thrift. When the biggest thrift, Home Savings of America
(owned by H.F. Ahmanson and Co. of Irvine, CA), attempted a
hostile takeover of its Southern California rival, the
number three thrift,

Great Western
, WaMu entered as a white knight. This set
off a CRA bidding war. The two competed to see who could
promise the most lending to the politically favored.

The
Seattle Times
headline on year="1997" day="10" month="4" w:st="on">April 10, 1997 read “Wamu
Loan Plan Trumps Rival—$75 Billion Inner-City Proposal
Eclipses Ahmanson Bid
.

Reporter Don Lee wrote:

“In the largest inner-city loan program
ever proposed by a U.S. banking institution, Washington
Mutual said today it will lend $75 billion to mostly
lower-income and minority borrowers over 10 years if it
successfully acquires Great Western Financial. Washington
Mutual said the majority of those mortgages, consumer and
small-business loans would be made in w:st="on">California.
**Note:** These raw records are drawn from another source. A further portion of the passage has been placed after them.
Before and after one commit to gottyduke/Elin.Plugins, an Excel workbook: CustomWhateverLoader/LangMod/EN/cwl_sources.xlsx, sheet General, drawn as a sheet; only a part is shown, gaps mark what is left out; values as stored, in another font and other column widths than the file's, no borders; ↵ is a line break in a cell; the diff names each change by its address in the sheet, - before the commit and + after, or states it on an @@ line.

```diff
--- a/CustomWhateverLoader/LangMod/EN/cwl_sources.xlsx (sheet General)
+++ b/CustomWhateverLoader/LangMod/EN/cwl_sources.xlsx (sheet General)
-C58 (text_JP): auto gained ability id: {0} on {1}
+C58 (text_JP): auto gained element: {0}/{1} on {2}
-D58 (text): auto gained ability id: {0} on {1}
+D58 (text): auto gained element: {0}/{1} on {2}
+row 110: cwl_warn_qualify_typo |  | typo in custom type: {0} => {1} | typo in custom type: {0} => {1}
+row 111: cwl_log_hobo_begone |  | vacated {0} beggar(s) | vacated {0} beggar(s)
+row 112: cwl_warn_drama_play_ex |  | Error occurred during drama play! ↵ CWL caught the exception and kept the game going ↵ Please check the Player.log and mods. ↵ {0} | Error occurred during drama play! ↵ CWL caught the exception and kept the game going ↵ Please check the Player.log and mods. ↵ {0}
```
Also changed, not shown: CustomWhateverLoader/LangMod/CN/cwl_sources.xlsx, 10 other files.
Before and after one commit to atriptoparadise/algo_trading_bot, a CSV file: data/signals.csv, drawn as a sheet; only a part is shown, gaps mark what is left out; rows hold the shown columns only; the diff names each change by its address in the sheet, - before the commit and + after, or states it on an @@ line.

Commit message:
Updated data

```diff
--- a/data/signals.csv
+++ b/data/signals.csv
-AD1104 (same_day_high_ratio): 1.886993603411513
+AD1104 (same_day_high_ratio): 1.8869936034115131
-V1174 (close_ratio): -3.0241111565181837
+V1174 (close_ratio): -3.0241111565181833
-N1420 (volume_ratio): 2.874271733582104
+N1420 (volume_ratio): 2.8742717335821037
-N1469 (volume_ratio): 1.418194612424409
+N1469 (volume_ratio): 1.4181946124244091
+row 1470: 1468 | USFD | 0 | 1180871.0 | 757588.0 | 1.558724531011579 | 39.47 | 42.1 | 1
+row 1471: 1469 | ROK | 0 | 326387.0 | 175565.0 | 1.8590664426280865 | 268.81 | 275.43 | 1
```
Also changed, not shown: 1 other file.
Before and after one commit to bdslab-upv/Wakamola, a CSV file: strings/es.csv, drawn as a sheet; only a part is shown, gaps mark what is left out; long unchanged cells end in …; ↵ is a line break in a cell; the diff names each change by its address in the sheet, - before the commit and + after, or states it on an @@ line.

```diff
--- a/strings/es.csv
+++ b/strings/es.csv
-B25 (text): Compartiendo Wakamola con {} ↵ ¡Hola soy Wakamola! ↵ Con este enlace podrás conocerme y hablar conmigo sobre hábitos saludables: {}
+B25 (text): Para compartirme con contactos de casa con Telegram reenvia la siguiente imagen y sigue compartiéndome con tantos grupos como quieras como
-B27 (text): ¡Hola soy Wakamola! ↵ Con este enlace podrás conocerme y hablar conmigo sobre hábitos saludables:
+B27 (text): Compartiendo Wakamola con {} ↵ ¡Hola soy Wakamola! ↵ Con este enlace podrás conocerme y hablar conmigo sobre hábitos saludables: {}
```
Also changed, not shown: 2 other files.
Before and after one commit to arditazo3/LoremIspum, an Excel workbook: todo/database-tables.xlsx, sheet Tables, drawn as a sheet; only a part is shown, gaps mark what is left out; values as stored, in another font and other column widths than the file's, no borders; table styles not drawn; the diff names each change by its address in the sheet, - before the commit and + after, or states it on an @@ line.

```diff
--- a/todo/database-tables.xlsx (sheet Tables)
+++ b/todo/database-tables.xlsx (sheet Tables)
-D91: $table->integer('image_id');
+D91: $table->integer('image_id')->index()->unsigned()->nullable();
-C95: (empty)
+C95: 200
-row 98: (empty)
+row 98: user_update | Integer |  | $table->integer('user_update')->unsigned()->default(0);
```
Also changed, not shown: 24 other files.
The proposal eclipses a $70
billion community reinvestment commitment made three weeks
ago by Home Savings of America.”

After winning Great
Western, Washington Mutual then bid for Home Savings itself
in 1998, upping its Community Reinvestment

ante
to

$120 billion
. Leftist thinktank
PolicyLink

reported
:

“In the wake of its takeover of H.F.
Ahmanson`s Home Savings of America, Washington Mutual signed
a $120 billion CRA agreement with the

California Reinvestment Committee (CRC)
, the

Greenlining Institute
, the

Washington Reinvestment Alliance
, and other community
groups.”
[Community
Reinvestment Act—Tool in Action
,

no date]


 Grabbing Home Savings
made WaMu the nation`s number one lender of adjustable-rate
mortgages. Even more ominous, WaMu was now heavily
concentrated in California, a state where the combination of
nice weather,

environmental restrictions on housing development,
and a
huge
influx of immigrants
combined to make home prices
absurdly volatile in the next decade.

Then,
when WaMu bought Dime Bank in 2001, it made a binding
promise to lend for Community Reinvestment Act credit $375
billion. Sure, why not?

The only problem is
that $375 billion here, $375 billion there, pretty soon you
are talking about real money.

The
question is, how can Barack Obama, a former
community organizer
and a charter member of the
socialist, interventionist, Big Government Left, get us out
of this mess?

Answer—he can`t. He
can only get us in deeper.

[Steve Sailer (email
him) is


movie critic
for


The American Conservative
.

His website

www.iSteve.blogspot.com

features his daily blog. His new book,

AMERICA`S HALF-BLOOD PRINCE: BARACK OBAMA`S
"STORY OF RACE AND INHERITANCE", is
available


here
.]